Myanmar rejects UN decision to probe Rohingya atrocity claims
Allegations of rape and murder of Rohingya Muslims have heaped enormous pressure on Myanmar's one-year-old civilian government, which has vigorously swatted back calls for an international investigation.? Photograph: (AFP)
Myanmar on Saturday rejected the UN rights council's decision to investigate allegations that security officers have murdered, raped and tortured Rohingya Muslims, saying the probe would only "inflame" the conflict.
The Geneva-based body agreed Friday to "urgently" dispatch a fact-finding mission to the Southeast Asian country, focusing on claims that police and soldiers have carried out violations against the Rohingya in Rakhine state.
The army crackdown, launched in October after militants killed nine policemen, has sent tens of thousands of Rohingya fleeing across the border to Bangladesh.
Escapees have given UN investigators gruesome accounts of security officers stabbing babies to death, burning people alive and committing widespread gang rape.
The allegations have heaped enormous pressure on Myanmar's one-year-old civilian government, which has vigorously swatted back calls for an international investigation.
Myanmar's foreign affairs ministry on Saturday stopped short of saying it would block the UN-backed probe but said it "has dissociated itself from the resolution as a whole".
"The establishment of an international fact-finding mission would do more to inflame, rather than resolve the issues at this time," it added.
Myanmar is carrying out its own domestic inquiry into possible crimes in Rakhine.
But rights groups and the UN have dismissed the body, which is led by retired general turned Vice President Myint Swe, as toothless.
The recent crackdown is only the latest conflict to beleaguer the stateless Rohingya, who are denied citizenship and face brutal discrimination in the Buddhist-majority country.
More than 120,000 Rohingya have languished in grim displacement camps ever since bouts of religious violence between Muslims and Buddhists ripped through Rakhine state in 2012.

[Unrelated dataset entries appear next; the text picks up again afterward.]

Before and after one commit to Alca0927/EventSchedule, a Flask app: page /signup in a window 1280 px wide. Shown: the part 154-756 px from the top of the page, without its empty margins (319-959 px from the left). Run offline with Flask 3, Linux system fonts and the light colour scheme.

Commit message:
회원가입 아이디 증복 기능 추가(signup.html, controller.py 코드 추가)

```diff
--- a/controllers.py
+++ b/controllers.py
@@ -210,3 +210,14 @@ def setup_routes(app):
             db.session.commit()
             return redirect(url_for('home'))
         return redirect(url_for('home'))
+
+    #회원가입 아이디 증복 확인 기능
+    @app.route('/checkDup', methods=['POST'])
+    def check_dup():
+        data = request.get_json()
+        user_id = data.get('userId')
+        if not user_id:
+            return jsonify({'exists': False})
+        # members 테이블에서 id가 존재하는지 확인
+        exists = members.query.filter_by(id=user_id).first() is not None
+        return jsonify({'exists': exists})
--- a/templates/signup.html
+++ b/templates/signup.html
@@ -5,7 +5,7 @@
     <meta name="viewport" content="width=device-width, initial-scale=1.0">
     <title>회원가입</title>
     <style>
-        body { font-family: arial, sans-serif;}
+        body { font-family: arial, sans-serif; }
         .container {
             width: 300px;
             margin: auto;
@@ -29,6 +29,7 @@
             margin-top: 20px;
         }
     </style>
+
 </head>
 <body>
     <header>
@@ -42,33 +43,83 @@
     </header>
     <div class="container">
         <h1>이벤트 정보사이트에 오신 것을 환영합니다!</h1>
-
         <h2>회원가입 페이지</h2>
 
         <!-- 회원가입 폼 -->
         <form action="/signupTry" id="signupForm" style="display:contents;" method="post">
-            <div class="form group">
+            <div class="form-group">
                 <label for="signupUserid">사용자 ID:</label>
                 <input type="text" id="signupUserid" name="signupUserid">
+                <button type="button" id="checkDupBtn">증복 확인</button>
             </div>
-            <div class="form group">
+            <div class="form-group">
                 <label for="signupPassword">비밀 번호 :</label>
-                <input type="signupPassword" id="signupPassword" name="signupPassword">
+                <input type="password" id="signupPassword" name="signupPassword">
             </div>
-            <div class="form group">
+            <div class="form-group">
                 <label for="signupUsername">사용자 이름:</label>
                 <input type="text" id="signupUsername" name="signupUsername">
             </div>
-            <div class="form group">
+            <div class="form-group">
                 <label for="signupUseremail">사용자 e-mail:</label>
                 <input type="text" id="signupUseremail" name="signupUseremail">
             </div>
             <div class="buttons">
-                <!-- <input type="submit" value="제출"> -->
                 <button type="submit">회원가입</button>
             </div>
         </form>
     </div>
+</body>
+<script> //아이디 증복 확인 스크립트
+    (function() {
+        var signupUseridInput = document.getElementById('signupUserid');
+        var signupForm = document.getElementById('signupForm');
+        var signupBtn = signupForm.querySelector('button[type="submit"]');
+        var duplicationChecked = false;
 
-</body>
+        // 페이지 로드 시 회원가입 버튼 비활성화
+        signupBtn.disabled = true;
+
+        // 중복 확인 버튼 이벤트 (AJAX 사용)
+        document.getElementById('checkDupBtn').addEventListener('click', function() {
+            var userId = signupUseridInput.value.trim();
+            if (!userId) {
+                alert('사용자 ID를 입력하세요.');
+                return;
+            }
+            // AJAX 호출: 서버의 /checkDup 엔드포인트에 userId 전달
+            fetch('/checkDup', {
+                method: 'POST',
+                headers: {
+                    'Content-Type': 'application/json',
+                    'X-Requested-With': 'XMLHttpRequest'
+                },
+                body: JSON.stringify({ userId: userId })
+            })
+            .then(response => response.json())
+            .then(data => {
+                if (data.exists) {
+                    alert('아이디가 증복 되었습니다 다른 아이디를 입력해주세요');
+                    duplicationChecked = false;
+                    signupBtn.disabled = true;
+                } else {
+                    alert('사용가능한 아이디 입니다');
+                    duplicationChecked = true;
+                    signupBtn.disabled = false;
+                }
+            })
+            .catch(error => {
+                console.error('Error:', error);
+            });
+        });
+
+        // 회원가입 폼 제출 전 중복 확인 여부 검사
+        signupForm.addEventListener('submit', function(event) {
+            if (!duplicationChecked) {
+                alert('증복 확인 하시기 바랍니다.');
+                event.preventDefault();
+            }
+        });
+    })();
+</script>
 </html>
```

Most are not allowed to leave the squalid encampments, where they live in piecemeal shelters with little access to food, education and healthcare.